Record set section start

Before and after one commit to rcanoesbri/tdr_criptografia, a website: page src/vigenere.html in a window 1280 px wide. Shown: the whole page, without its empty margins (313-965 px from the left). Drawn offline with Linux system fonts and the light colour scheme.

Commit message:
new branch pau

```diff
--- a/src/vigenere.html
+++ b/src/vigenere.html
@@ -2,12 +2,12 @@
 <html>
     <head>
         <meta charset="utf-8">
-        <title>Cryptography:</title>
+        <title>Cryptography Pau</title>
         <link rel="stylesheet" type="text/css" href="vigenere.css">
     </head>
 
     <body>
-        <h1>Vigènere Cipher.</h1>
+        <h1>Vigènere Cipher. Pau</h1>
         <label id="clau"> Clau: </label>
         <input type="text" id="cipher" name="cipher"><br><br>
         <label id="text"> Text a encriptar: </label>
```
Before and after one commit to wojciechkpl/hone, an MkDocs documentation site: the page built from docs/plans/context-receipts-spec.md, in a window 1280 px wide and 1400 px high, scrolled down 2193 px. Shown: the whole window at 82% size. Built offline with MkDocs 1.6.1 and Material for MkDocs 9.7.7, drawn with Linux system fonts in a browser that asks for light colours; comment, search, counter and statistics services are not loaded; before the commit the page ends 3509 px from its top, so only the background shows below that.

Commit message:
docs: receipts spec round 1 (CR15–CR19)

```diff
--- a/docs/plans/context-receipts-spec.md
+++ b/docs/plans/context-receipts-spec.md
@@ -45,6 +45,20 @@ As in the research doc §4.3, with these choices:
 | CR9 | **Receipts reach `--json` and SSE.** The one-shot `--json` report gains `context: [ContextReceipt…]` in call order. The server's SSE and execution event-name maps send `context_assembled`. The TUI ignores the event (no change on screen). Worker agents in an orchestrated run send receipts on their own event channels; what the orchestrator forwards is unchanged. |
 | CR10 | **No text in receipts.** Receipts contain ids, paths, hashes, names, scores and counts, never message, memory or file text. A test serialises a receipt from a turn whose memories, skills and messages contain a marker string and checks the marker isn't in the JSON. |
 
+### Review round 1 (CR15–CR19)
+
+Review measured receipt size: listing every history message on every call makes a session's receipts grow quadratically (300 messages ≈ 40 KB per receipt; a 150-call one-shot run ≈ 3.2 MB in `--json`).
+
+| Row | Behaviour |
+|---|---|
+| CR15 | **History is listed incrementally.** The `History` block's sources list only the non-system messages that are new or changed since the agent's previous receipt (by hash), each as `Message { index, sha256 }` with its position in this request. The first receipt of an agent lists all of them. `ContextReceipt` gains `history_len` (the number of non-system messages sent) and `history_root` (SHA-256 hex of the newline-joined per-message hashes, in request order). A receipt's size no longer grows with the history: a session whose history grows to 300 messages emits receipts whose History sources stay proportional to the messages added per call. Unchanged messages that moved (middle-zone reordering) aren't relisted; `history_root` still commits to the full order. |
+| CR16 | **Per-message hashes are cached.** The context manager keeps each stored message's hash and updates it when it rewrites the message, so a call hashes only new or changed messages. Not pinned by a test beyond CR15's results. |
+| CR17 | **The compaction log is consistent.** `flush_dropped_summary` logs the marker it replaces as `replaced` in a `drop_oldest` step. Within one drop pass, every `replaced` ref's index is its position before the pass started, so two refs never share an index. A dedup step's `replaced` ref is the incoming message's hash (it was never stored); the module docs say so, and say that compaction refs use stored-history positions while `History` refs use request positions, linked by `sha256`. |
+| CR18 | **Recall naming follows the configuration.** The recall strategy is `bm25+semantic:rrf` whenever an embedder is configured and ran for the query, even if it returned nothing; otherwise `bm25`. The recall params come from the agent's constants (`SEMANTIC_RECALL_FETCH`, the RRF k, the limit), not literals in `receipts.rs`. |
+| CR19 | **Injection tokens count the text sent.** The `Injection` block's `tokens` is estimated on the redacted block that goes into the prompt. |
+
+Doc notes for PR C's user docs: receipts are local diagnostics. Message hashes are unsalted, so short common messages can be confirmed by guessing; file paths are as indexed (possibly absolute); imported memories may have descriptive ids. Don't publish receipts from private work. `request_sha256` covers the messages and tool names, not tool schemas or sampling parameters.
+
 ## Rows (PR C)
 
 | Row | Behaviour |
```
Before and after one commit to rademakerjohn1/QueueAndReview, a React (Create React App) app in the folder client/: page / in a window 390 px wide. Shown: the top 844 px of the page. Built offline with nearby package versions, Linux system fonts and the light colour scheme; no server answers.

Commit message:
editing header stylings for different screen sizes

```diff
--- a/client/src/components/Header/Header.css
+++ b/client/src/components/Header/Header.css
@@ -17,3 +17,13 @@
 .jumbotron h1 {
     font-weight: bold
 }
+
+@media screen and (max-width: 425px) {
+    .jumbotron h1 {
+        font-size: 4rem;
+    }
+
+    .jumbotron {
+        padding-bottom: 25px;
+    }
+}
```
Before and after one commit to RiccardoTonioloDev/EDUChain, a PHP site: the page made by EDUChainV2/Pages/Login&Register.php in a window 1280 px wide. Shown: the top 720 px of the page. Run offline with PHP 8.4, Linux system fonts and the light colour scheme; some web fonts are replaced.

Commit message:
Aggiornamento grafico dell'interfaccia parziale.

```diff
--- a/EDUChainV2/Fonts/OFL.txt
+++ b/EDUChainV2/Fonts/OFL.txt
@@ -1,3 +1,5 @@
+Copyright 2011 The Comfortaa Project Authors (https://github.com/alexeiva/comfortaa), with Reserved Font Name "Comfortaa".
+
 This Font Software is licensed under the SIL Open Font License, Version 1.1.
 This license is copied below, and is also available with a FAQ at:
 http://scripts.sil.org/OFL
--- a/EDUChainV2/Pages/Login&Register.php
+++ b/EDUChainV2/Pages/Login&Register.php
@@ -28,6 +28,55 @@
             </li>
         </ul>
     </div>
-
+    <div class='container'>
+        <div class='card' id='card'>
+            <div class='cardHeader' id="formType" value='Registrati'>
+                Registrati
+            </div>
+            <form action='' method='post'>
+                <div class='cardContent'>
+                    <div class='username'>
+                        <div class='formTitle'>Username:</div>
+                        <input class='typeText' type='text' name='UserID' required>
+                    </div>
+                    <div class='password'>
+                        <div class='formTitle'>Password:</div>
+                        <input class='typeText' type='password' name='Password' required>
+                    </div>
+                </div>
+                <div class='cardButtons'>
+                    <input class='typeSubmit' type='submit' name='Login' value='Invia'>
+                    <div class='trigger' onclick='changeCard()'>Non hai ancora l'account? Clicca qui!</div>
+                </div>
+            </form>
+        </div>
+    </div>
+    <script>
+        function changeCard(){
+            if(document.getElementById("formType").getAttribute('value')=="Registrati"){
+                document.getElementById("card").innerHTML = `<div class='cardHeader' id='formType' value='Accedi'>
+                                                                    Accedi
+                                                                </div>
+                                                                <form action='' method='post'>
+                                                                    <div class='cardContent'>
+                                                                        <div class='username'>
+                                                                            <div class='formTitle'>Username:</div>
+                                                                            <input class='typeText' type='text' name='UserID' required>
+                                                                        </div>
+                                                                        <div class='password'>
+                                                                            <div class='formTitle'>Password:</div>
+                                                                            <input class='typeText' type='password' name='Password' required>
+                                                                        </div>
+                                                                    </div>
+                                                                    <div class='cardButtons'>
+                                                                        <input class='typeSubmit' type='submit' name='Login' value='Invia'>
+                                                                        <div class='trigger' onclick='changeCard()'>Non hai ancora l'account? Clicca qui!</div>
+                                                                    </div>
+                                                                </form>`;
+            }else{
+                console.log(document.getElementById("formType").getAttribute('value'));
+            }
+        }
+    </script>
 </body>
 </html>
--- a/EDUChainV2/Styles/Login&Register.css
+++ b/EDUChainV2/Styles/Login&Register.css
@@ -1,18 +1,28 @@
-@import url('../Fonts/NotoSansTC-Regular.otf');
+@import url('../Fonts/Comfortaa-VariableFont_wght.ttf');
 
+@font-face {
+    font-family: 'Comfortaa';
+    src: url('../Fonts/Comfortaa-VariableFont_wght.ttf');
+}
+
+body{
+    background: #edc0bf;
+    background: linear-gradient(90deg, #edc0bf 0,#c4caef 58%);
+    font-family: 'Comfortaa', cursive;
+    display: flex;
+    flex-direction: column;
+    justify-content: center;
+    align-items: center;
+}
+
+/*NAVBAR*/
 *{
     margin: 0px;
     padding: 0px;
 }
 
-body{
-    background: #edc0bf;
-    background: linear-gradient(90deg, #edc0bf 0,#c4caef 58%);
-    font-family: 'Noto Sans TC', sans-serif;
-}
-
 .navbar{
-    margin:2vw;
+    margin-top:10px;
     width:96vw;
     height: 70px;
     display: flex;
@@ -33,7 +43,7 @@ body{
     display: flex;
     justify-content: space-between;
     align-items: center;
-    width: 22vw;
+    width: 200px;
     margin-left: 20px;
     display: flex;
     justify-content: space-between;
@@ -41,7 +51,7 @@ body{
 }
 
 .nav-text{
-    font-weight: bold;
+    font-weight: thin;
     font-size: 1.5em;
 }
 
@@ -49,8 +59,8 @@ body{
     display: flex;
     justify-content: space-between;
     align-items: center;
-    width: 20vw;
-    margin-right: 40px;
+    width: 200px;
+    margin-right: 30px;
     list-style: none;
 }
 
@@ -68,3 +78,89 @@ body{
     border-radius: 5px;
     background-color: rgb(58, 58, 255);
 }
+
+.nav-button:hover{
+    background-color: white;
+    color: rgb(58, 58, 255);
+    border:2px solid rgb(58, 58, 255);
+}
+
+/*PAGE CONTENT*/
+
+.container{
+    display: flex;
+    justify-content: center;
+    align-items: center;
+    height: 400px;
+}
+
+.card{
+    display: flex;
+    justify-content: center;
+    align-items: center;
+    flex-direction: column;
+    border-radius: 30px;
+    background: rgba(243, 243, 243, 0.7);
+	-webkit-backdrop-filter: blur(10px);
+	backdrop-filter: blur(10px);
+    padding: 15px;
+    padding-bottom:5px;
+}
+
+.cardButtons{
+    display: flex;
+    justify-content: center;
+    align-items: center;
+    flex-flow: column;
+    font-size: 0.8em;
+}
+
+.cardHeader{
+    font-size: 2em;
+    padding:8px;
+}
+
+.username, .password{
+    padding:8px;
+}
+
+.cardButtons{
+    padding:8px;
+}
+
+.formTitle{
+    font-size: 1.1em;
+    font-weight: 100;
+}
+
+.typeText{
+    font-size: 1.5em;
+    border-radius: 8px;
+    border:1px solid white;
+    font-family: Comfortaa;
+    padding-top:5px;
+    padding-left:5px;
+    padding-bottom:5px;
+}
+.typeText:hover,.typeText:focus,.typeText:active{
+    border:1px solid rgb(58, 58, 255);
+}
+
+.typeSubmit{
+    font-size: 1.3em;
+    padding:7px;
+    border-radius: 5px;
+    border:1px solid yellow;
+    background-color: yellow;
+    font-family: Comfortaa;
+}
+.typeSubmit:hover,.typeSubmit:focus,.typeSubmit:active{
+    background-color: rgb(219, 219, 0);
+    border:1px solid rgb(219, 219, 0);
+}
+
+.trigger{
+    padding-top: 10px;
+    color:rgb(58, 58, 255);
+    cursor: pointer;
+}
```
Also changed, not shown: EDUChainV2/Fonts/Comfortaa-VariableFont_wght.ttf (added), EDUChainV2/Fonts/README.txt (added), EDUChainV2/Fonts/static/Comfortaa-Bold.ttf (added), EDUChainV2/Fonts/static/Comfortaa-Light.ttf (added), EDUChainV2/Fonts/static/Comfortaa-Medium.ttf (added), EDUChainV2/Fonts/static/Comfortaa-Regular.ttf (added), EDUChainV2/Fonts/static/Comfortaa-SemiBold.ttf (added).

Record set section end

## How to complete this task:
Single out each line of the records above with the string "border" in it, and copy it.

## Response to the task:
     border-radius: 5px;
+    border:2px solid rgb(58, 58, 255);
+    border-radius: 30px;
+    border-radius: 8px;
+    border:1px solid white;
+    border:1px solid rgb(58, 58, 255);
+    border-radius: 5px;
+    border:1px solid yellow;
+    border:1px solid rgb(219, 219, 0);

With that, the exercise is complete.